“The war in Ukraine is starting to influence international trade, largely through increases in prices,” the report noted.
It affirmed that rising interest rates and the winding down of economic stimulus packages would likely have a negative impact on trade volumes for the rest of 2022, even as volatility in commodity prices and geopolitical factors would also continue to make trade developments uncertain.
The report stressed that trade growth rates in Q1 2022 remained strong across all geographic regions, although somewhat lower in the East Asia and Pacific regions.
Export growth has been generally stronger in commodity-exporting regions, as commodity prices have increased.
Trade in merchandise goods reached about $6.1 trillion, an increase of about 25 per cent relative to Q1 2021, and a jump of about 3.6 per cent when compared to to Q4 2021.
The value of merchandise exports from developing countries was about 25 per cent higher in Q1 2022 than in Q1 2021.
In comparison, the figure is about 14 per cent for developed countries.
Merchandise trade between developing countries also strongly grew during Q1 2022
Trade in services grew to about $1.6 trillion, an increase of about 22 per cent relative to Q1 2021, and a rise of about 1.7 per cent relative to Q4 2021.
The report showed that most economic sectors recorded substantial year-over-year increases in the value of their trade in Q1 2022.
High fuel prices were behind the strong increase in the value of trade in the energy sector, it noted.
Trade growth was also above average for metals and chemicals.
By contrast, trade in the transportation sector and in communication equipment has remained below the levels of 2021 and 2019.
The report stated that the evolution of world trade for the remainder of 2022 was likely to be affected by slower-than-expected economic growth due to rising interest rates, inflationary pressures and concerns over debt sustainability in many economies.
The report pointed out that the war in Ukraine was affecting international trade by putting further upward pressure on the international prices of energy and primary commodities.

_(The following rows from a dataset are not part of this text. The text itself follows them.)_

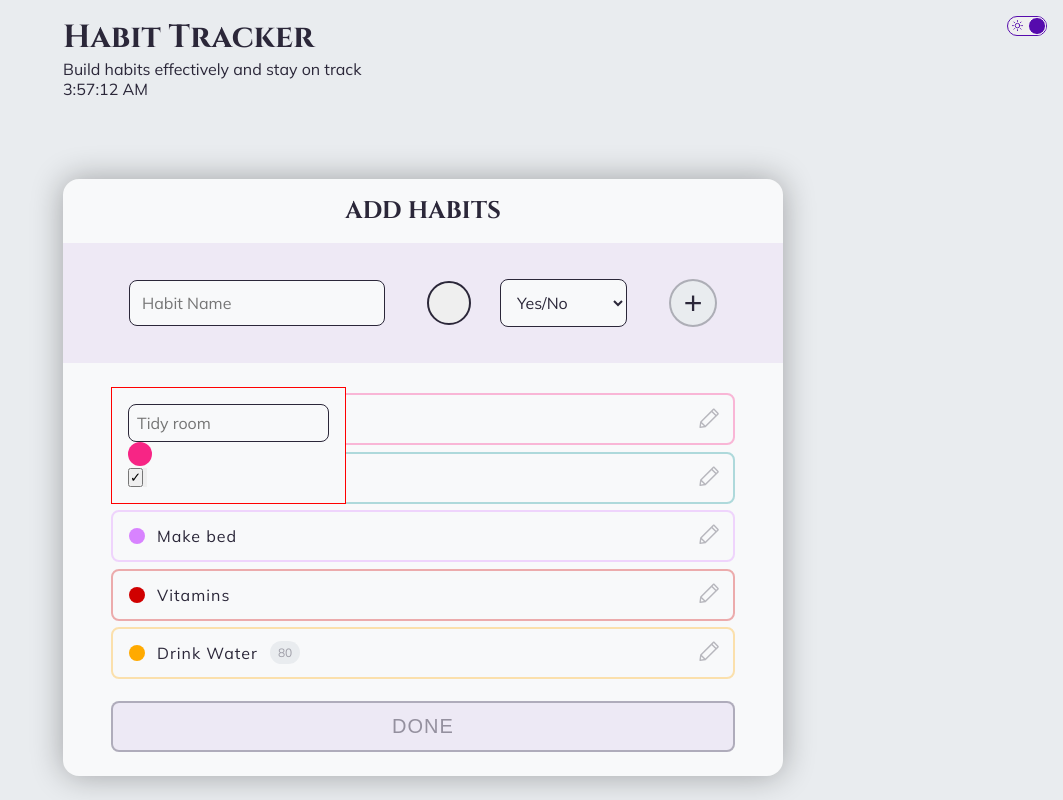
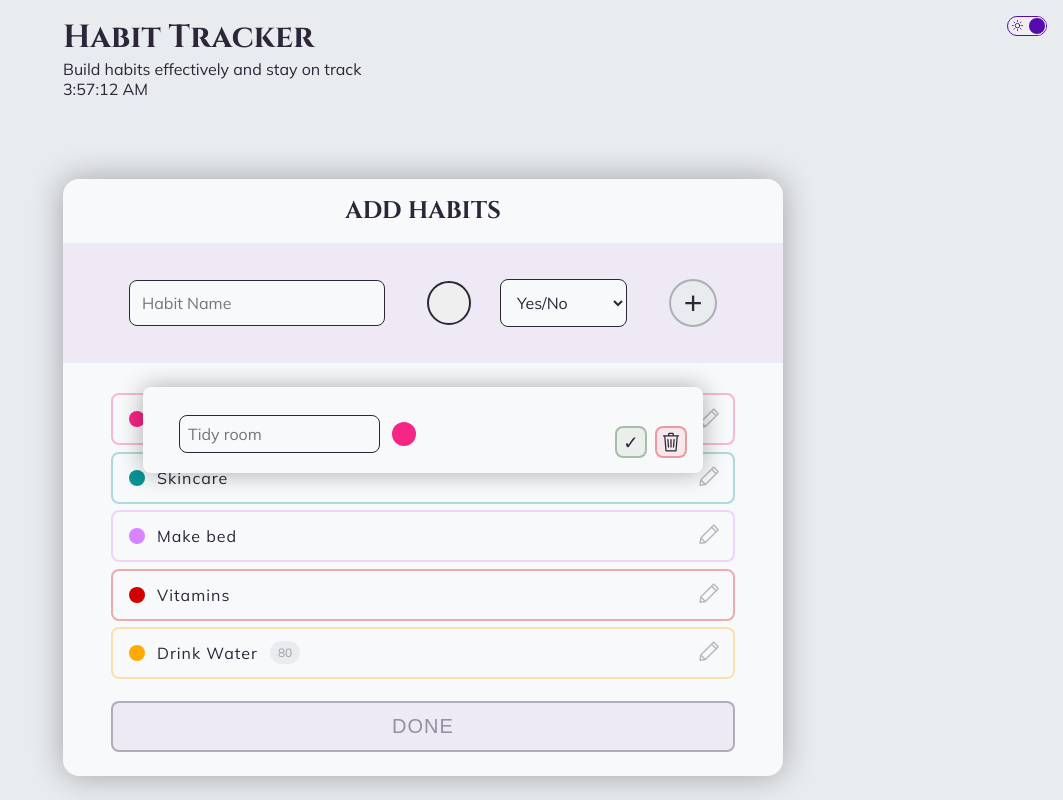
Before and after one commit to jennstirpe/habit-tracker, a React (Create React App) app: page / in a window 1280 px wide. Both pictures are taken after a click on the button 926 px from the left and 419 px from the top of the page. Shown: the whole page, without its empty margins (217-1280 px from the left). Built offline with nearby package versions, Linux system fonts and the light colour scheme.

Commit message:
Styled Edit Habit form for initial setup

```diff
--- a/src/components/main/forms/EditHabitForm.js
+++ b/src/components/main/forms/EditHabitForm.js
@@ -24,11 +24,15 @@ export default function EditHabitForm({ habit }) {
   return (
     <StyledEditHabitForm>
 
-        <input className="edit-name" type="text" placeholder={habit.name} />
+
+        <div className="edit-details">
+          <input className="edit-name" type="text" placeholder={habit.name} />
+          <div onClick={openColorInput} className="edit-color" style={{"background": `${habitColor}`}}></div>
+        </div>
+
         {
-          habit.type === "quantity" && <input className="edit-details" placeholder={habit.goal.amt} />
+          habit.type === "quantity" && <input className="edit-quantity" placeholder={habit.goal.amt} />
         }
-        <div onClick={openColorInput} className="edit-color" style={{"background": `${habitColor}`}}></div>
 
         {
           colorInputActive && <ColorInput closeColorInput={closeColorInput} setSelectedColor={setSelectedColor} />
--- a/src/components/main/styled/forms/EditHabitForm.styled.js
+++ b/src/components/main/styled/forms/EditHabitForm.styled.js
@@ -1,15 +1,22 @@
 import styled from "styled-components";
 
 export const StyledEditHabitForm = styled.div`
-    border: 1px solid red;
+    box-shadow: 0 0 1.5rem ${({theme}) => theme.colors.boxShadow}50;
+    border-radius: .5rem;
     display: flex;
     flex-direction: column;
-    padding: 1rem;
+    align-items: center;
+    padding: 1rem 1rem .5rem 1rem;
     position: absolute;
+    left: 0;
+    right: 0;
+    margin: 0 auto;
+    width: 20rem;
     background: ${({theme}) => theme.colors.bgSecondary};
 
-    .edit-name, .edit-details {
+    .edit-name, .edit-quantity {
         padding: .5rem;
+        margin: .25rem .75rem;
         font-size: 1rem;
         border-radius: .5rem;
         border: 1px solid ${({theme}) => theme.colors.textMain};
@@ -34,11 +41,77 @@ export const StyledEditHabitForm = styled.div`
         }
     }
 
-    .edit-color {
-        height: 1.5rem;
-        width: 1.5rem;
-        border-radius: 50%;
+    .edit-details {
+        padding: .5rem;
+        display: flex;
+        align-items: center;
+        justify-content: space-between;
+
+        .edit-color {
+            height: 1.5rem;
+            width: 1.5rem;
+            border-radius: 50%;
+        }
     }
 
+    .edit-quantity {
+        width: 5rem;
+    }
+
+    .edit-btns {
+        margin-top: 1rem;
+        margin-left: auto;
+        display: flex;
+        justify-content: space-between;
+        align-items: center;
+        width: 4.5rem;
+
+        .edit-btn {
+            height: 2rem;
+            width: 2rem;
+            padding: .25rem;
+            font-size: 1.15rem;
+            color: ${({theme}) => theme.colors.textMain};
+            transition: all 150ms linear;
+            border-radius: .5rem;
+
+            &.update {
+                border: 2px solid ${({theme}) => theme.colors.success}75;
+                background: ${({theme}) => theme.colors.success}15;
+
+                &:hover {
+                    cursor: pointer;
+                    background: ${({theme}) => theme.colors.success}75;
+                    color: #fff;
+                    box-shadow: 0 0 1.5rem ${({theme}) => theme.colors.bgMain};
+                }
+            }
+
+            &.delete {
+                border: 2px solid ${({theme}) => theme.colors.danger}75;
+                background: ${({theme}) => theme.colors.danger}15;
+
+                svg {
+                    stroke: ${({theme}) => theme.colors.textMain};
+                }
+
+                &:hover {
+                    cursor: pointer;
+                    background: ${({theme}) => theme.colors.danger}75;
+                    box-shadow: 0 0 1.5rem ${({theme}) => theme.colors.bgMain};
+
+                    svg {
+                        stroke: #fff;
+                    }
+                }
+            }
+        }
+    }
+
+    @media (min-width: 768px) {
+        flex-direction: row;
+        width: 35rem;
+
+    }
 
 `;
--- a/src/themes.js
+++ b/src/themes.js
@@ -10,7 +10,9 @@ export const lightTheme = {
         toggler: "#778da9",
         bgMain: "#e9ecef",
         bgSecondary: "#f8f9fa",
-        boxShadow: "#000000"
+        boxShadow: "#000000",
+        danger: "#e63946",
+        success: "#588157"
     },
     fonts: {
         headerText: "'Cinzel', serif;",
@@ -33,7 +35,9 @@ export const darkTheme = {
         toggler: "#22333b",
         bgMain: "#212529",
         bgSecondary: "#343a40",
-        boxShadow: "#000000"
+        boxShadow: "#000000",
+        danger: "#e63946",
+        success: "#588157"
     },
     fonts: {
         headerText: "'Cinzel', serif;",
```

In the short term, because of the inelastic global demand for food and energy products, rising food and energy prices would likely result in higher trade values, and marginally lower trade volumes.
Other factors expected to influence global trade this year are continuing challenges for global supply chains, regionalisation trends and policies supporting the transition towards a greener global economy.
Ndubuisi Francis in Abuja